### Exercise data:
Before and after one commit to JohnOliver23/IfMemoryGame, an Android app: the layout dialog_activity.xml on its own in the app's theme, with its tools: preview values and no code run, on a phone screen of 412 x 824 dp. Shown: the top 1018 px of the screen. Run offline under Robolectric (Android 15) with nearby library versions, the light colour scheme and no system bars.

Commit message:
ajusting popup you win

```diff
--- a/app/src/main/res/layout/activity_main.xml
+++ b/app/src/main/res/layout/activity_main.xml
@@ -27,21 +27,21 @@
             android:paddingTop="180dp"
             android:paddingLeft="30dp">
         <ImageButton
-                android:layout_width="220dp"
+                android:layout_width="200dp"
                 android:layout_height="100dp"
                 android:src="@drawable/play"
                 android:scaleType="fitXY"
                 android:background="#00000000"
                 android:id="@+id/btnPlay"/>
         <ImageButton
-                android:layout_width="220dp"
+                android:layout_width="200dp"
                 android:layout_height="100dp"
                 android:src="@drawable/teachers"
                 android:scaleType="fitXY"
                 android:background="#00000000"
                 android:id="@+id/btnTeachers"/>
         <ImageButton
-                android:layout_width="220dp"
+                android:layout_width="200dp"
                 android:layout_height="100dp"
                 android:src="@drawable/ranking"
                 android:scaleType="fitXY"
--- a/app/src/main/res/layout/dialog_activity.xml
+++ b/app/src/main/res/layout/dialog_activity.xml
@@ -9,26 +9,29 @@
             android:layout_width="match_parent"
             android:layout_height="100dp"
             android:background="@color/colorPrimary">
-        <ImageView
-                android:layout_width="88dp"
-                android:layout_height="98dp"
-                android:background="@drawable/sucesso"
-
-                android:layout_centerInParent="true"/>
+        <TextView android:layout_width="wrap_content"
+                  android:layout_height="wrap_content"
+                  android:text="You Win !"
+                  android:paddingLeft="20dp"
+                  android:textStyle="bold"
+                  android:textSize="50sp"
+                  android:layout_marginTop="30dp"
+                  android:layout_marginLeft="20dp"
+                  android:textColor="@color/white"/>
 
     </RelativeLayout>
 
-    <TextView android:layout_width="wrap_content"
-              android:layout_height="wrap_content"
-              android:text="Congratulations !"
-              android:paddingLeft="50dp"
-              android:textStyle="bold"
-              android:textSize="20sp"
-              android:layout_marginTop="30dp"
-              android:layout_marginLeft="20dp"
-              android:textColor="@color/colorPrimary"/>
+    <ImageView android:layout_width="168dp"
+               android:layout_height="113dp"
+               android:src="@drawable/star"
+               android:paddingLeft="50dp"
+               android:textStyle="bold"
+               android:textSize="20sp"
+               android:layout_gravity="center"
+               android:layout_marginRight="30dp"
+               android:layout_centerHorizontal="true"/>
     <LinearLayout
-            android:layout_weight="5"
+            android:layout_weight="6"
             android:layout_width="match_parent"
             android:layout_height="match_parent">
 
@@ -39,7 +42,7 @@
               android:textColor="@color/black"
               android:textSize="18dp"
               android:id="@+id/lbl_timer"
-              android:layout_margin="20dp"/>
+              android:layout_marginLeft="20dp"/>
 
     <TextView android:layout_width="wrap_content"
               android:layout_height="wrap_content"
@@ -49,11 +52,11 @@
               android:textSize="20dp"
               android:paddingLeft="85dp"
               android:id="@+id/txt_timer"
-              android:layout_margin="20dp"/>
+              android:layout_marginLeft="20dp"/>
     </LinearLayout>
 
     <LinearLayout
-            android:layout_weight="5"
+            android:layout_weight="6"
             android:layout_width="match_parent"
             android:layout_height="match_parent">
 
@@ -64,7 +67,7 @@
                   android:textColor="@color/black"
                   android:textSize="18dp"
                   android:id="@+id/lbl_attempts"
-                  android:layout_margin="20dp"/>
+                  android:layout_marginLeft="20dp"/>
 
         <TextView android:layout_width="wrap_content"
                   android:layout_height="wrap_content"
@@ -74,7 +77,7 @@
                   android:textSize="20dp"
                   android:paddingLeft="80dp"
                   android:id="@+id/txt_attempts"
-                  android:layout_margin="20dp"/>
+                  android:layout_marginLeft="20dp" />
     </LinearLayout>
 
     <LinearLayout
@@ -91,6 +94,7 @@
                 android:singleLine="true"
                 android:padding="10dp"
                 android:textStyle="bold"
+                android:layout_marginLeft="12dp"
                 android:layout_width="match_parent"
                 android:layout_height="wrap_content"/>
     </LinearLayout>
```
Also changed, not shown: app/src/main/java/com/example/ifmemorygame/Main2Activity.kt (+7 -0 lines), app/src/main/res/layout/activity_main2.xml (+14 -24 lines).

### What to produce:
Set down each entry again, exactly as written.

### Written solution:
Before and after one commit to JohnOliver23/IfMemoryGame, an Android app: the layout dialog_activity.xml on its own in the app's theme, with its tools: preview values and no code run, on a phone screen of 412 x 824 dp. Shown: the top 1018 px of the screen. Run offline under Robolectric (Android 15) with nearby library versions, the light colour scheme and no system bars.

Commit message:
ajusting popup you win

```diff
--- a/app/src/main/res/layout/activity_main.xml
+++ b/app/src/main/res/layout/activity_main.xml
@@ -27,21 +27,21 @@
             android:paddingTop="180dp"
             android:paddingLeft="30dp">
         <ImageButton
-                android:layout_width="220dp"
+                android:layout_width="200dp"
                 android:layout_height="100dp"
                 android:src="@drawable/play"
                 android:scaleType="fitXY"
                 android:background="#00000000"
                 android:id="@+id/btnPlay"/>
         <ImageButton
-                android:layout_width="220dp"
+                android:layout_width="200dp"
                 android:layout_height="100dp"
                 android:src="@drawable/teachers"
                 android:scaleType="fitXY"
                 android:background="#00000000"
                 android:id="@+id/btnTeachers"/>
         <ImageButton
-                android:layout_width="220dp"
+                android:layout_width="200dp"
                 android:layout_height="100dp"
                 android:src="@drawable/ranking"
                 android:scaleType="fitXY"
--- a/app/src/main/res/layout/dialog_activity.xml
+++ b/app/src/main/res/layout/dialog_activity.xml
@@ -9,26 +9,29 @@
             android:layout_width="match_parent"
             android:layout_height="100dp"
             android:background="@color/colorPrimary">
-        <ImageView
-                android:layout_width="88dp"
-                android:layout_height="98dp"
-                android:background="@drawable/sucesso"
-
-                android:layout_centerInParent="true"/>
+        <TextView android:layout_width="wrap_content"
+                  android:layout_height="wrap_content"
+                  android:text="You Win !"
+                  android:paddingLeft="20dp"
+                  android:textStyle="bold"
+                  android:textSize="50sp"
+                  android:layout_marginTop="30dp"
+                  android:layout_marginLeft="20dp"
+                  android:textColor="@color/white"/>
 
     </RelativeLayout>
 
-    <TextView android:layout_width="wrap_content"
-              android:layout_height="wrap_content"
-              android:text="Congratulations !"
-              android:paddingLeft="50dp"
-              android:textStyle="bold"
-              android:textSize="20sp"
-              android:layout_marginTop="30dp"
-              android:layout_marginLeft="20dp"
-              android:textColor="@color/colorPrimary"/>
+    <ImageView android:layout_width="168dp"
+               android:layout_height="113dp"
+               android:src="@drawable/star"
+               android:paddingLeft="50dp"
+               android:textStyle="bold"
+               android:textSize="20sp"
+               android:layout_gravity="center"
+               android:layout_marginRight="30dp"
+               android:layout_centerHorizontal="true"/>
     <LinearLayout
-            android:layout_weight="5"
+            android:layout_weight="6"
             android:layout_width="match_parent"
             android:layout_height="match_parent">
 
@@ -39,7 +42,7 @@
               android:textColor="@color/black"
               android:textSize="18dp"
               android:id="@+id/lbl_timer"
-              android:layout_margin="20dp"/>
+              android:layout_marginLeft="20dp"/>
 
     <TextView android:layout_width="wrap_content"
               android:layout_height="wrap_content"
@@ -49,11 +52,11 @@
               android:textSize="20dp"
               android:paddingLeft="85dp"
               android:id="@+id/txt_timer"
-              android:layout_margin="20dp"/>
+              android:layout_marginLeft="20dp"/>
     </LinearLayout>
 
     <LinearLayout
-            android:layout_weight="5"
+            android:layout_weight="6"
             android:layout_width="match_parent"
             android:layout_height="match_parent">
 
@@ -64,7 +67,7 @@
                   android:textColor="@color/black"
                   android:textSize="18dp"
                   android:id="@+id/lbl_attempts"
-                  android:layout_margin="20dp"/>
+                  android:layout_marginLeft="20dp"/>
 
         <TextView android:layout_width="wrap_content"
                   android:layout_height="wrap_content"
@@ -74,7 +77,7 @@
                   android:textSize="20dp"
                   android:paddingLeft="80dp"
                   android:id="@+id/txt_attempts"
-                  android:layout_margin="20dp"/>
+                  android:layout_marginLeft="20dp" />
     </LinearLayout>
 
     <LinearLayout
@@ -91,6 +94,7 @@
                 android:singleLine="true"
                 android:padding="10dp"
                 android:textStyle="bold"
+                android:layout_marginLeft="12dp"
                 android:layout_width="match_parent"
                 android:layout_height="wrap_content"/>
     </LinearLayout>
```
Also changed, not shown: app/src/main/java/com/example/ifmemorygame/Main2Activity.kt (+7 -0 lines), app/src/main/res/layout/activity_main2.xml (+14 -24 lines).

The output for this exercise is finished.